The demolitions two weeks after the government reclaimed 1,600 acres in Ruai that had been set aside for the expansion of the Dandora Treatment Plant.
The exercise was carried out despite a court order.
The demolition of structures, however, caused an uproar from legislators, especially from the Senate stating that it was inhumane as the country is battling the spread of the coronavirus.
On Thursday, the Water ministry defended its move to repossess its land in Kariobangi North, saying it will set up a modern wastewater recycling plant on the parcel.
The ministry, in a statement, on Thursday said the land is public and was not set aside for allocation.
"The Kariobangi treatment plant was initially designed to treat 32,000 cubic metres of wastewater daily," it said.
This capacity has significantly declined to 11,000 cubic metres per day, with illegal and unlawful occupation being the single-most contributory factor.

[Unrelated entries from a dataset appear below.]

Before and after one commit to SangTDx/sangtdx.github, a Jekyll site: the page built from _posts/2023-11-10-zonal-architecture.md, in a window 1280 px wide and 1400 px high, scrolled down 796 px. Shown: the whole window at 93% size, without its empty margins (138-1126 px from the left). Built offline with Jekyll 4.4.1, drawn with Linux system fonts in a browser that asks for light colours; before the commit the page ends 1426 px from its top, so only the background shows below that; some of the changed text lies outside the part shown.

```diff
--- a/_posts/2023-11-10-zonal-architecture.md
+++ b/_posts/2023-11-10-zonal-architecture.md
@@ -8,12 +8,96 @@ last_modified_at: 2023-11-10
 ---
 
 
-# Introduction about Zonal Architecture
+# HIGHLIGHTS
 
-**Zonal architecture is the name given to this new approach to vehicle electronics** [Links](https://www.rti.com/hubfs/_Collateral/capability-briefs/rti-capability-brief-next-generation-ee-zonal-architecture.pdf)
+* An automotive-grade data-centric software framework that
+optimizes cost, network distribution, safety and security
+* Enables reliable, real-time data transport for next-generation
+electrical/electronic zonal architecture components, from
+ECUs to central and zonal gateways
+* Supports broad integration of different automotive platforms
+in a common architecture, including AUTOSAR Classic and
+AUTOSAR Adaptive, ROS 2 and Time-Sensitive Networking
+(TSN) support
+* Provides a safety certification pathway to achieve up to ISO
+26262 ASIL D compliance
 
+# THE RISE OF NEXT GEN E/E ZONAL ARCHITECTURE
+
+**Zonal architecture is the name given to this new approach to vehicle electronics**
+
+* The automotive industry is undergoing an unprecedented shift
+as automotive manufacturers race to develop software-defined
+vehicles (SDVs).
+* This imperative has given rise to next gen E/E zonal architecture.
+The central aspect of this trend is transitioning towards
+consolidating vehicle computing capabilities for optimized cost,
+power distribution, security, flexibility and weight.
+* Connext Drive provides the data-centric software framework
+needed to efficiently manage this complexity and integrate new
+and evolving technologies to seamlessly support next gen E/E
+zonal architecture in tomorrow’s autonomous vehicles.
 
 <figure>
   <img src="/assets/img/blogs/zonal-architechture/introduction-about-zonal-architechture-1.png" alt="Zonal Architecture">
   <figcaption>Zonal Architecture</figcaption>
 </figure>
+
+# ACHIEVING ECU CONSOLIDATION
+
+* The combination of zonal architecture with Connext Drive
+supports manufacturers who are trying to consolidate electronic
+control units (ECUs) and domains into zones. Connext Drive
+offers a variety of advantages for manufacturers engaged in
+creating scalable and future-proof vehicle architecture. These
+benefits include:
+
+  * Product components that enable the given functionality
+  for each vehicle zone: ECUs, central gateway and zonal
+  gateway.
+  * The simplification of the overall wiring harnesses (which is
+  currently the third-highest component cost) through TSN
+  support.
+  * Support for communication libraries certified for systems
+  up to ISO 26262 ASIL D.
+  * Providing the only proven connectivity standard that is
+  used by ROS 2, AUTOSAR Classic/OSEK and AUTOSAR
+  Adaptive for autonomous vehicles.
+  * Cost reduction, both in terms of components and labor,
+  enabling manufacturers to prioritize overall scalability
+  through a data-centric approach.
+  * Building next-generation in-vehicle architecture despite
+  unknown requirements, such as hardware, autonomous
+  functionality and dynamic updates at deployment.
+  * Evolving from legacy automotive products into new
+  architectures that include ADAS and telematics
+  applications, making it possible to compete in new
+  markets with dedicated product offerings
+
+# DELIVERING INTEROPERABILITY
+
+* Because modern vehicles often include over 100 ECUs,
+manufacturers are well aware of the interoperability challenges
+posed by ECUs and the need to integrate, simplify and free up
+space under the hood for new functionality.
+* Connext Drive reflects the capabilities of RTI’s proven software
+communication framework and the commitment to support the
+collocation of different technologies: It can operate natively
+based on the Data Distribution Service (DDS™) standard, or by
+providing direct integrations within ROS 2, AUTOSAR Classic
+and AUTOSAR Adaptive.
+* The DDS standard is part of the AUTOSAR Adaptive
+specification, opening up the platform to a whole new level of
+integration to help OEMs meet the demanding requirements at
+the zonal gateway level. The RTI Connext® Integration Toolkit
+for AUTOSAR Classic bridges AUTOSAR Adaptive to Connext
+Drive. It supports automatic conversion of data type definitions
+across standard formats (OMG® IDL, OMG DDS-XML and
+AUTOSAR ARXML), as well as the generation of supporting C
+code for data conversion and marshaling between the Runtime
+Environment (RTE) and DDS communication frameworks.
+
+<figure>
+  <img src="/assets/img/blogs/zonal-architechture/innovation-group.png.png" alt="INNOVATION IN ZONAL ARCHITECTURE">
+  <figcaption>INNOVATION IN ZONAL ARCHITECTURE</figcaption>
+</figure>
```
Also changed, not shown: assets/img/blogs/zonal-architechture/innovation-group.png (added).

The ministry said almost half of the 75 acres initially earmarked for the facility had been occupied by squatters and private developers, hence rendering maintenance activities difficult.
According to the ministry, the Kariobangi treatment plant was initially designed to treat 32,000 cubic metres of wastewater daily.
However, the capacity is said to have significantly declined to 11,000 cubic metres per day, with illegal and unlawful occupation being the single-most contributory factor.
Despite the decision to halt further demolitions, the evicted families are still spending nights in the cold with many lacking an alternative place and capability to rebuild new homes.